A while back there was an article in the Telegraph with the provocative title ” Jonathan Franzen: e-books are damaging society .” I wasn’t familiar with Franzen, and the extent of what I know about him now are that John Hodgman portrayed him as Oprah’s right-hand man in That Is All , and that some of my friends who read more literary fiction than I do have described him as being really phenomenally overrated.
E-books are a challenge to the way things have worked for books for a long, long time.  I don’t want to accuse Franzen or other e-book haters of being luddites or whatever, and I would expect some people to dislike using a Kindle for purely subjective reasons alone. However, calling e-books a threat to civilization is a bit much. At least as quoted in the Telegraph article, Franzen explains why he has a personal preference for paper books, along with some trite complaining about the capitalism of e-book readers  , but utterly fails to connect that to anything of greater significance to society. Given how great of a writer he’s supposed to be, it’s rather strange that he makes such a weak argument.
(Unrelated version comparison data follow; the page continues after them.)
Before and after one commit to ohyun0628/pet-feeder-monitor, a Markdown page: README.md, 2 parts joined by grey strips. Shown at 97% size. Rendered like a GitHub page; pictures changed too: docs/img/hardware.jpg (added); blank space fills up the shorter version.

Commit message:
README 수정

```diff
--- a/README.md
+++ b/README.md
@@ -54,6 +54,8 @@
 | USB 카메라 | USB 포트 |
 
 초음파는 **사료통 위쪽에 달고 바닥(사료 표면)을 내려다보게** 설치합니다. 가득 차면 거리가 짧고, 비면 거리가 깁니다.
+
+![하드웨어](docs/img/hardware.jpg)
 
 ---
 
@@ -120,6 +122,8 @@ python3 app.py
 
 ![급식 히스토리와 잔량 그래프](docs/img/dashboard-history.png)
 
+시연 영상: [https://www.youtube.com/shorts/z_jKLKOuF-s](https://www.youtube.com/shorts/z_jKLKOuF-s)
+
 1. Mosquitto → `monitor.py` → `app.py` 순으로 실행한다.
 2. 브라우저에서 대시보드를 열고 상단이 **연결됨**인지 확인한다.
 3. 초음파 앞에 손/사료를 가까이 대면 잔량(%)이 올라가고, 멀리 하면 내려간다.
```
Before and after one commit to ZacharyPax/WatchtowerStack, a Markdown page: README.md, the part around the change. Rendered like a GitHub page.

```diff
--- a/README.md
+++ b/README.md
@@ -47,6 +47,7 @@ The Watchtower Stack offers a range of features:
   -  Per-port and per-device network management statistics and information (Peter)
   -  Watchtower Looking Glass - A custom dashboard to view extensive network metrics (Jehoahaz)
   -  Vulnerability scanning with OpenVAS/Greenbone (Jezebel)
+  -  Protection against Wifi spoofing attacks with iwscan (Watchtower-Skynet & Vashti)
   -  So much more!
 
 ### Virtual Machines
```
The permanence of print is a great thing, but I for one don’t only read Certified Classics that I’m sure I’ll read over and over, and some of the widely praised classics are overrated anyway. There are books I treasure in print, but (for example) the book on iPhone app design I’m currently reading will be obsolete in a few years, and I’d just as soon not add that bit of wood pulp to the clutter in the basement. I also don’t have unlimited space for books–it’s getting pretty ridiculous and I’ll have to sell some off before too long–and being able to put countless books on my Kindle is useful from a purely pragmatic standpoint. It also makes it much easier to get certain out of print books, and public domain classics can be had for free to boot. When I decided I wanted to re-read The Devil’s Dictionary , I went on Amazon and got a free e-book sent to my Kindle instantly. I didn’t get a Kindle in order to do away with paper books, especially because I own a lot of RPGs,  but rather to expand my options. I can put smaller RPG PDFs, fan-translated manga, free e-books from the likes of Cory Doctorow , and independent weirdness on there, along with professional e-books from the Kindle store proper.